[Exercise prompt]
Report how many lines in the data below hold "fontSize", with no other words.

[Records shown]
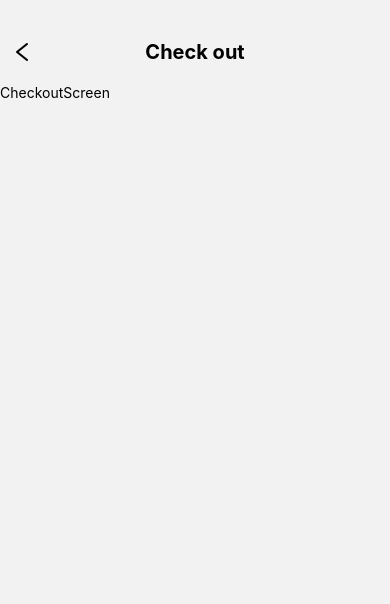
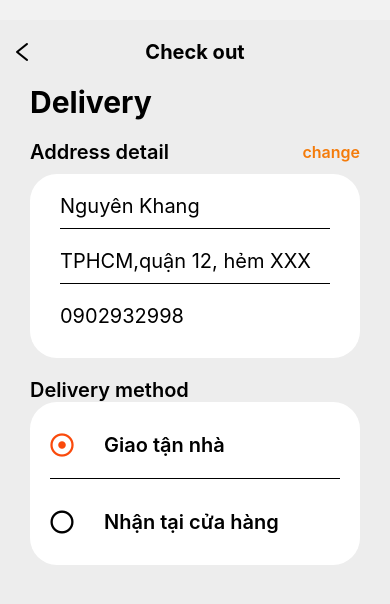
Before and after one commit to nguyenkhang-gif/food-app, a React Native app: screen /Checkout in a window 390 px wide. Shown: the top 604 px of the page. Built offline with nearby package versions, Linux system fonts and the light colour scheme; no server answers.

Commit message:
call pi in home screen but not in fav

```diff
--- /dev/null
+++ b/Funstions.js
@@ -0,0 +1,13 @@
+import { productsData } from "./db"
+
+
+
+export  const getimurlwithID = (ID) => {
+    let temp
+    productsData.forEach(item => {
+        if (item.id == ID) {
+            temp = item.imgurl
+        }
+    })
+    return temp
+}
--- /dev/null
+++ b/apicalls.js
@@ -0,0 +1,24 @@
+import axios from "axios";
+export  const getAllProduct = async ([data,setdata]) => {
+    // let final
+    try{
+        axios.get(`http://10.0.2.2//food-app-api/product/read.php`)
+        .then((res) => {
+            // console.log(res.data)
+            setdata(res.data)
+        })
+    }catch(err){
+
+    }
+        // axios.post(`http://10.0.2.2//food-app-api/test.php`, { content: 'nguyen', dcontent: 1 })
+        // .then((res) => {
+        //     console.log(JSON.stringify(res.data[0]))
+        //     setTempData(res.data)
+        //     alert('work')
+        // }) .catch((error) => {
+        //     // Handle any errors that occur
+        //     console.error(error);
+        // });
+
+    // return final
+}
--- /dev/null
+++ b/component/Checkbox.js
@@ -0,0 +1,27 @@
+import { StyleSheet, Text, View, TouchableOpacity } from 'react-native'
+import React, { useEffect, useState } from 'react'
+import { Entypo } from '@expo/vector-icons';
+import { FontAwesome5 } from '@expo/vector-icons';
+// import { TouchableOpacity } from 'react-native-gesture-handler';
+const Checkbox = ({ checked, onchange }) => {
+    const [ischecked, setIsChecked] = useState()
+    useEffect(() => {
+        setIsChecked(checked)
+    }, [checked])
+    return (
+        <View >
+            {ischecked == true ?
+                <TouchableOpacity onPress={() => onchange()}>
+                    <FontAwesome5 name="dot-circle" size={24} color="#FA4A0C" />
+                </TouchableOpacity> :
+                <TouchableOpacity onPress={() => onchange()}>
+                    <Entypo name="circle" size={24} color="black" />
+                </TouchableOpacity>
+            }
+        </View>
+    )
+}
+
+export default Checkbox
+
+const styles = StyleSheet.create({})
--- a/db.js
+++ b/db.js
@@ -1,3 +1,12 @@
+export const userInfo=[
+    {
+        ID:1,
+        Name:"Nguyên Khang",
+        email:'nguyennguyenkhang915@gmail.com',
+        PhoneNum:'0902932998'
+    }
+]
+
 export const productsData = [
     {
         id: 1,
@@ -149,5 +158,37 @@ export const allcartitem = [
 ]
 
 
+export const alluserAdress = [
+    {
+        ID:1,
+        des:'TPHCM,quận 12, hẻm XXX'
+    },
+    {
+        ID:1,
+        des:'TPHCM,quận 12, hẻm XXX'
+    },
+    {
+        ID:1,
+        des:'TPHCM,quận 12, hẻm XXX'
+    },
+    {
+        ID:1,
+        des:'TPHCM,quận 12, hẻm XXX'
+    },
+    {
+        ID:1,
+        des:'TPHCM,quận 12, hẻm XXX'
+    },
+    {
+        ID:1,
+        des:'TPHCM,quận 12, hẻm XXX'
+    },
+    {
+        ID:1,
+        des:'TPHCM,quận 12, hẻm XXX'
+    },
+]
+
+
 
 // check out
--- a/screens/CartScreen.js
+++ b/screens/CartScreen.js
@@ -183,7 +183,7 @@ const CartScreen = ({ navigation, route }) => {
                     </Text>
                 </View>
                 {/* end of total */}
-                <TouchableOpacity onPress={() => { navigation.navigate('Checkout', { data: mainData }) }}>
+                <TouchableOpacity onPress={() => { navigation.navigate('Checkout', {mainData,total:getTotalPRice() }) }}>
                     <View style={[{ width: 300, height: 50, backgroundColor: '#FA4A0C', borderRadius: 40, justifyContent: 'center', alignItems: 'center' }, styles.buttonShadowEff]}>
                         <Text style={{ color: '#F6F6F9', fontSize: 18, fontWeight: 600 }}>
                             Thanh toán
--- a/screens/CheckoutScreen.js
+++ b/screens/CheckoutScreen.js
@@ -1,15 +1,42 @@
-import { View, Text, TouchableOpacity } from 'react-native'
+import { View, Text, TouchableOpacity, ScrollView ,CheckBox} from 'react-native'
 import { AntDesign } from '@expo/vector-icons';
-import React from 'react'
+import React, { useEffect, useState } from 'react'
+import { userInfo, alluserAdress } from '../db.js'
+import { TextInput } from 'react-native-gesture-handler';
+import Checkbox from '../component/Checkbox.js';
+const CheckoutScreen = ({ navigation, route, mainData }) => {
+    // user
+    const [user, setUser] = useState()
 
-const CheckoutScreen = ({ navigation,route }) => {
+
+    // sử lý lấy địa chỉ bằng ID
+    const getAddressWithID = (ID) => {
+        let temp
+        alluserAdress.forEach(item => {
+            if (item.ID == ID) {
+                temp = item.des
+            }
+        })
+
+        return temp
+    }
+
+    // sử lý check or uncheck
+    const [deliveryPickup,setDeliveryPickup]= useState([true,false])
+
+
+    useEffect(() => {
+        setUser(userInfo[0])
+    }, [])
+
     return (
-        <View style={{ marginTop: 20, flex: 1 }}>
+        <View style={{ marginTop: 20, flex: 1, backgroundColor: '#EDEDED' }}>
             {/* headers */}
             <View style={{ flexDirection: 'row', height: 24, marginTop: 20, marginBottom: 20, position: 'relative', justifyContent: 'center', alignItems: 'center', paddingHorizontal: 20 }}>
                 <TouchableOpacity onPress={() => { navigation.goBack() }} style={{ position: 'absolute', left: 10 }}>
                     <AntDesign name="left" size={24} color="black" />
                 </TouchableOpacity>
+
                 <View>
                     <Text style={{ fontSize: 20, fontWeight: '700' }}>
                         Check out
@@ -19,9 +46,104 @@ const CheckoutScreen = ({ navigation,route }) => {
 
 
             {/* main */}
+            <ScrollView
+                style={{
+                    // backgroundColor: 'blue',
+                    flex: 1,
+                    paddingHorizontal: 30,
+                }}
+            >
+                {/* Delivery header */}
+                <View
+                    style={{
+                        alignItems: 'flex-start',
+                    }}
+                >
+                    <Text
+                        style={{
+                            fontSize: 30,
+                            fontWeight: '700'
+                        }}
+                    >
+                        Delivery
+                    </Text>
+                </View>
+                {/* end of Delivery header */}
 
+
+                {/* Address detail and change */}
+                <View style={{
+                    alignItems: 'center',
+                    flexDirection: 'row',
+                    justifyContent: 'space-between',
+                    marginTop: 20
+                }}>
+                    <Text style={{
+                        fontSize: 20,
+                        fontWeight: '600'
+                    }}  >
+                        Address detail
+                    </Text>
+                    <TouchableOpacity>
+                        <Text style={{
+                            fontSize: 16,
+                            fontWeight: '600',
+                            color: '#F47B0A'
+                        }}>
+                            change
+                        </Text>
+                    </TouchableOpacity>
+                </View>
+                {/* end of Address detail and change */}
+                {/* user name adress phone Number */}
+                <View style={{ backgroundColor: 'white', padding: 10, borderRadius: 27, marginTop: 10 }}>
+                    <Text style={{ margin: 10, paddingBottom: 10, borderBottomColor: '#000000', borderBottomWidth: 0.5, marginHorizontal: 20, fontSize: 20 }}>
+                        {user?.Name}
+                    </Text>
+                    <Text style={{ margin: 10, paddingBottom: 10, borderBottomColor: '#000000', borderBottomWidth: 0.5, marginHorizontal: 20, fontSize: 20 }}>
+                        {user ? getAddressWithID(user.ID) : null}
+                    </Text>
+                    <Text style={{ margin: 10, paddingBottom: 10, marginHorizontal: 20, fontSize: 20 }}>
+                        {user?.PhoneNum}
+                    </Text>
+                </View>
+                {/* end of user name adress phone Number */}
+
+
+                {/* delivery methods */}
+                {/* header delivery method */}
+                <View style={{ marginTop: 20 }}>
+                    <Text style={{
+                        fontSize: 20,
+                        fontWeight: '600'
+                    }}>
+                        Delivery method
+                    </Text>
+                </View>
+                {/* end of  header delivery method */}
+
+                {/* Door delivery or Pick up */}
+                    <View style={{backgroundColor:'white',borderRadius:27}}>
+                        <View style={{flexDirection:'row', margin:20,alignItems:'center',marginTop:30,paddingBottom:20,borderBottomColor: '#000000', borderBottomWidth: 0.5}}>
+                            <Checkbox checked={deliveryPickup[0]} onchange={()=>{setDeliveryPickup([true,false])}}/>
+                            <Text style={{marginLeft:30,fontSize:20,fontWeight:'600'}}>
+                                Giao tận nhà
+                            </Text>
+                        </View>
+                        <View style={{flexDirection:'row', margin:20,alignItems:'center',marginVertical:10,paddingBottom:20}}>
+                            <Checkbox checked={deliveryPickup[1]} onchange={()=>{setDeliveryPickup([false,true])}}/>
+                            <Text style={{marginLeft:30,fontSize:20,fontWeight:'600'}}>
+                                Nhận tại cửa hàng
+                            </Text>
+                        </View>
+                    </View>
+                {/* end of  Door delivery or Pick up */}
+
+                {/* end of delivery methods */}
+
+            </ScrollView>
             {/* end of main */}
-            <Text>CheckoutScreen</Text>
+            {/* <Text>CheckoutScreen</Text> */}
         </View>
     )
 }
--- a/screens/HomeScreen.js
+++ b/screens/HomeScreen.js
@@ -5,20 +5,33 @@ import { Feather } from '@expo/vector-icons';
 import { AntDesign } from '@expo/vector-icons';
 import { Image } from 'react-native';
 import { productsData } from '../db';
+import axios from 'axios';
 import { NavigationContainer } from '@react-navigation/native';
 import { createNativeStackNavigator } from '@react-navigation/native-stack';
 import { createBottomTabNavigator } from '@react-navigation/bottom-tabs';
+import { getAllProduct } from '../apicalls';
 
 
 const HomeScreen = ({ navigation }) => {
 
 
+    const getimurlwithID = (ID) => {
+        let temp
+        productsData.forEach(item => {
+            if (item.id == ID) {
+                temp = item.imgurl
+            }
+        })
+        return temp
+    }
+
     const [foodData, setFoodData] = useState([])
+
     useEffect(() => {
 
+        getAllProduct([foodData, setFoodData])
 
-        //
-        setFoodData(productsData)
+        // setFoodData(productsData)
         // fetchFoodData()
     }, [])
     // fetch data
@@ -97,7 +110,7 @@ const HomeScreen = ({ navigation }) => {
                         right: 20,
                         top: -20
                     }}>
-                        <TouchableOpacity onPress={() => { navigation.navigate('SearchProduct',{searchValue:''}) }}>
+                        <TouchableOpacity onPress={() => { navigation.navigate('SearchProduct', { searchValue: '' }) }}>
                             <Text style={{ color: '#FA4A0C', fontWeight: '600' }}>see more</Text>
                         </TouchableOpacity>
                     </View>
@@ -122,11 +135,11 @@ const HomeScreen = ({ navigation }) => {
                         data={foodData}
                         renderItem={({ item }) => {
                             return (
-                                <TouchableOpacity onPress={()=>{navigation.navigate('Fooditemdetails',{ID:item.id})}}>
+                                <TouchableOpacity onPress={() => { navigation.navigate('Fooditemdetails', { ID: item.ID }) }}>
 
                                     <View style={[{ marginTop: 40, height: 160, width: 140, borderRadius: 15, backgroundColor: 'white', justifyContent: 'space-evenly', alignItems: 'center', margin: 20 }, styles.shadowEff]}>
                                         <Image
-                                            source={item.imgurl}
+                                            source={getimurlwithID(item.ID)}
                                             style={{ width: 100, height: 100, resizeMode: 'cover', borderRadius: 50, top: -40 }}
                                         />
                                         <View style={{ top: -25 }}>
@@ -136,7 +149,7 @@ const HomeScreen = ({ navigation }) => {
                                         </View>
                                         <View style={{ top: -15 }}>
                                             <Text style={{ fontSize: 18, fontWeight: '700', color: '#FA4A0C' }}>
-                                                20000 đ
+                                                {item.price} đ
                                             </Text>
                                         </View>
                                     </View>
@@ -144,7 +157,7 @@ const HomeScreen = ({ navigation }) => {
                             )
                         }}
                         horizontal={true}
-                        keyExtractor={(item) => item.id}
+                        keyExtractor={(item) => item.ID}
                     />
                     {/* end of one product */}
                 </View>
```
Also changed, not shown: package.json (+4 -3 lines), screens/FoodDetailsScreen.js (+14 -4 lines), 1 other file (tests, documents, lock files or other folders).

[Response area]
12